▶ [Exercise]: Go through the entries below and pick out every line with "self".

▶ [Material to process]:

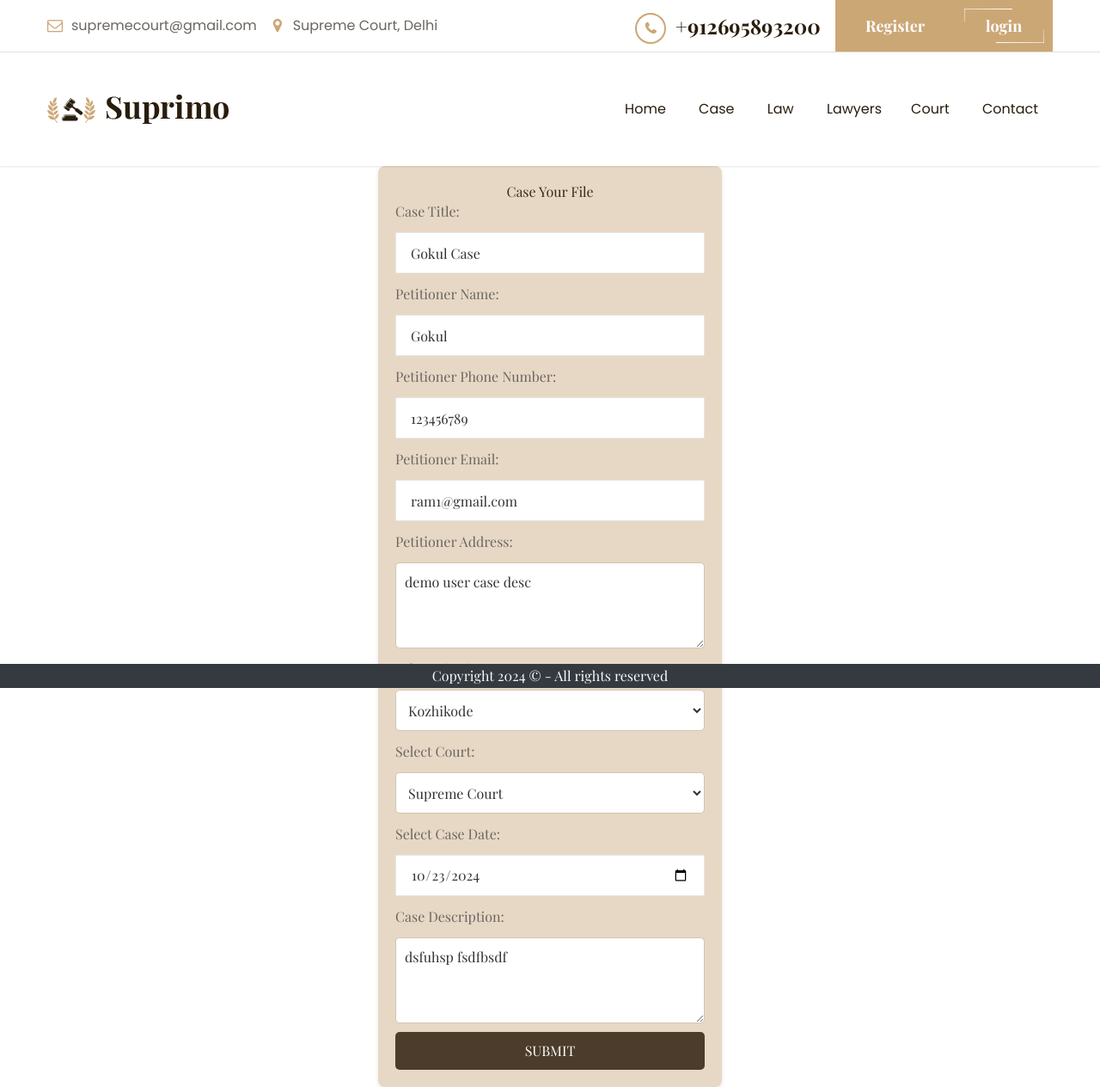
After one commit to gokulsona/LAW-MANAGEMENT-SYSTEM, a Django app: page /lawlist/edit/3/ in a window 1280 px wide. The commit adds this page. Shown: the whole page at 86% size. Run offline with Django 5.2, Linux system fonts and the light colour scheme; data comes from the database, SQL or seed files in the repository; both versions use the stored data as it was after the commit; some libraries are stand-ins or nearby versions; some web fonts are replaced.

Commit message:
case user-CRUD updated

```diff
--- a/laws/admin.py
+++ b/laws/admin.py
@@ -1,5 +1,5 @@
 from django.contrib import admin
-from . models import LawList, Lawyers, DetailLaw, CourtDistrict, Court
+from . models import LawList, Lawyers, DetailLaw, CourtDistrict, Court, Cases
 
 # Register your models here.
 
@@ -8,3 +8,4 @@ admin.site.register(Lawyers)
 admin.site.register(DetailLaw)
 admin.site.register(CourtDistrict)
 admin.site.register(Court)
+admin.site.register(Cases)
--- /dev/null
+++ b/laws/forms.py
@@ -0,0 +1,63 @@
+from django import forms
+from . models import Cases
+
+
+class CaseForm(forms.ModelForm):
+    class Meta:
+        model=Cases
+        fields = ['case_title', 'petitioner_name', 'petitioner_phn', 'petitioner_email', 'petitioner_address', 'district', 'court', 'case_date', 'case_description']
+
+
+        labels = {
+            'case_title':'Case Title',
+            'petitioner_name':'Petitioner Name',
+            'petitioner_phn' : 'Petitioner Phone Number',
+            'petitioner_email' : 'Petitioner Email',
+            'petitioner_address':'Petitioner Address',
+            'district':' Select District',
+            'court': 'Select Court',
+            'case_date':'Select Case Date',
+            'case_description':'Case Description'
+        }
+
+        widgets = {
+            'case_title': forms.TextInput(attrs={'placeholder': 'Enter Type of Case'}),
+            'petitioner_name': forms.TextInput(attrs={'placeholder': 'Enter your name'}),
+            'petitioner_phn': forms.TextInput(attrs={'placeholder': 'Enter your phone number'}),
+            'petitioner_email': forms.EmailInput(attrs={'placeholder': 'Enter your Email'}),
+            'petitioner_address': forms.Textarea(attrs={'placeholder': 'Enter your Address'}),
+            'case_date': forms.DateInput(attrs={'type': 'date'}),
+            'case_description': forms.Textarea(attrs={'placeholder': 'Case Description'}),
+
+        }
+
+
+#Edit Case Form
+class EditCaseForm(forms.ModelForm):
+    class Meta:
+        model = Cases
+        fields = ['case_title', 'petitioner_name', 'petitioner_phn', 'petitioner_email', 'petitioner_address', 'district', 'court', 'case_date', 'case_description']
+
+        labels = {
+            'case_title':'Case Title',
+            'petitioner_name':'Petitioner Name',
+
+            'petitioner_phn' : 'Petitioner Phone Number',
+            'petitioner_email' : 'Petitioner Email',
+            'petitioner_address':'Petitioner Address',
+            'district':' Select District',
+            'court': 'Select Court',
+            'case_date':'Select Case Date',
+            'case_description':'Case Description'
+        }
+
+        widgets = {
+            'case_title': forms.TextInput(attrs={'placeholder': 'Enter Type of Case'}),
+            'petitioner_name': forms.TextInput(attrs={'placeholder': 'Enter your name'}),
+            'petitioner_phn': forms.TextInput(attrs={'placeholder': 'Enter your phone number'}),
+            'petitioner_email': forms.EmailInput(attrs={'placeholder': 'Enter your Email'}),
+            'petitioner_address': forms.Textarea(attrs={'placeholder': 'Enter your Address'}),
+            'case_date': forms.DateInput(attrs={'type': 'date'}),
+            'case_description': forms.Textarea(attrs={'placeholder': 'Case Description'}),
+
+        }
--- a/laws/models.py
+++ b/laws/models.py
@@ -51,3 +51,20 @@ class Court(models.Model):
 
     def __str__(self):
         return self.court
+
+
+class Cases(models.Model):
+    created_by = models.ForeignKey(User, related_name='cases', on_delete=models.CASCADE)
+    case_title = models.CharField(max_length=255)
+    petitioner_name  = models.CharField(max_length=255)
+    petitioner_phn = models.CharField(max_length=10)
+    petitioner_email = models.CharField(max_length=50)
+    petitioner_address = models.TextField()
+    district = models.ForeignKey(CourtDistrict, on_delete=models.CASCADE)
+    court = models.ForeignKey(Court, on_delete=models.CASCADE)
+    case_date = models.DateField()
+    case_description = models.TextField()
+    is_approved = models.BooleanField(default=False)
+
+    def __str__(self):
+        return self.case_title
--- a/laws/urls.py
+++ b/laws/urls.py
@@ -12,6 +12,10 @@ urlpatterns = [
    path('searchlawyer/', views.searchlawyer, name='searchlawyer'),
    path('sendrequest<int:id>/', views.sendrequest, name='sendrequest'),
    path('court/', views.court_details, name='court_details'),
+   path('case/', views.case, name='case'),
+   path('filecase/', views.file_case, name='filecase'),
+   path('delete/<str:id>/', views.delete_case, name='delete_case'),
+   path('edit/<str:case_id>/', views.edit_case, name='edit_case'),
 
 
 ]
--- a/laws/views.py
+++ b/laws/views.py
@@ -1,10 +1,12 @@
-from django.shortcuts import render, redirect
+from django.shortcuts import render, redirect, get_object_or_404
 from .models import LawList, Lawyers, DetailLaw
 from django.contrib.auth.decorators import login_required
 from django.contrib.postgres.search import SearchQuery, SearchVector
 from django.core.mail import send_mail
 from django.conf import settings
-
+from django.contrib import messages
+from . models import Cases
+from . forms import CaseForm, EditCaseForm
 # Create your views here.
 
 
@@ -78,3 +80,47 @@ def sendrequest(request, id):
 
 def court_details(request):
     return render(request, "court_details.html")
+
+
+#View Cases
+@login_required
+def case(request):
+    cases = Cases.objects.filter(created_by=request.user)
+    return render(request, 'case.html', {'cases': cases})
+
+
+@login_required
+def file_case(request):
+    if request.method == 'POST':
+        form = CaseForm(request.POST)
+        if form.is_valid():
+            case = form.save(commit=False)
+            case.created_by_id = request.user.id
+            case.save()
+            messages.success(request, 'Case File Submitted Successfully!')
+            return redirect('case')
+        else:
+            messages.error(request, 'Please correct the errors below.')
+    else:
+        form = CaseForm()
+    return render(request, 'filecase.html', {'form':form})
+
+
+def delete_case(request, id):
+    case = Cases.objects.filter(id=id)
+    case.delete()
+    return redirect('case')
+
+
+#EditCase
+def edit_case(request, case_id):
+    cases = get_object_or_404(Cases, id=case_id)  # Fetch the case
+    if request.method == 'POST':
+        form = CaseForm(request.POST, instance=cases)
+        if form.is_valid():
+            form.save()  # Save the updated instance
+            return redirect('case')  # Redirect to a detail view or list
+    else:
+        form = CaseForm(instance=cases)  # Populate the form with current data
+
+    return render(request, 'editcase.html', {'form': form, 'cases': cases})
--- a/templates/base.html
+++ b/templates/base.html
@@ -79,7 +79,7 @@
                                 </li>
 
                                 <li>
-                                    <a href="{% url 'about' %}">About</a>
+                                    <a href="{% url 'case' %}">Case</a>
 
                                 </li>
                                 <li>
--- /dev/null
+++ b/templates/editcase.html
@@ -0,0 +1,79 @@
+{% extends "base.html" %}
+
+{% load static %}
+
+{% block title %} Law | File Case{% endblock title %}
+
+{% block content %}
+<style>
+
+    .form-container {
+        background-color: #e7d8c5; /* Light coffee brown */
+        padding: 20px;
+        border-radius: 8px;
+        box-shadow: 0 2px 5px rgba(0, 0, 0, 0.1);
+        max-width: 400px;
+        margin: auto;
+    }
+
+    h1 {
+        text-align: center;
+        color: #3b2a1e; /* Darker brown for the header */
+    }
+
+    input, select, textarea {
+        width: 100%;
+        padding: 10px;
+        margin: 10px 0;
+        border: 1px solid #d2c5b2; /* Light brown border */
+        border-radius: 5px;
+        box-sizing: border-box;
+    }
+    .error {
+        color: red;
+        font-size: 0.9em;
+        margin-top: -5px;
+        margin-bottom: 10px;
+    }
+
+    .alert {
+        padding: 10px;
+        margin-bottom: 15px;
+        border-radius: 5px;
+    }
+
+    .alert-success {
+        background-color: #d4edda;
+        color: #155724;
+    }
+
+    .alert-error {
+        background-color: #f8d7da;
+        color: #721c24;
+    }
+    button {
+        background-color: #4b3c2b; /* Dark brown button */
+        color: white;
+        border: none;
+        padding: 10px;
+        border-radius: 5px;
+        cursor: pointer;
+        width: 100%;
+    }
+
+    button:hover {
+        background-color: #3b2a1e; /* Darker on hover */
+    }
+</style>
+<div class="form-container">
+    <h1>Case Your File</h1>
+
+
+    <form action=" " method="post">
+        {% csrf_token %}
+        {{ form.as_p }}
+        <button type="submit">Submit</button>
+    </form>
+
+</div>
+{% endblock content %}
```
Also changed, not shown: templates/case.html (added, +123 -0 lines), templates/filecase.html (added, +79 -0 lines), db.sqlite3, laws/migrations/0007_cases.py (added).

▶ [Task response]:
     def __str__(self):
         return self.court
+    def __str__(self):
+        return self.case_title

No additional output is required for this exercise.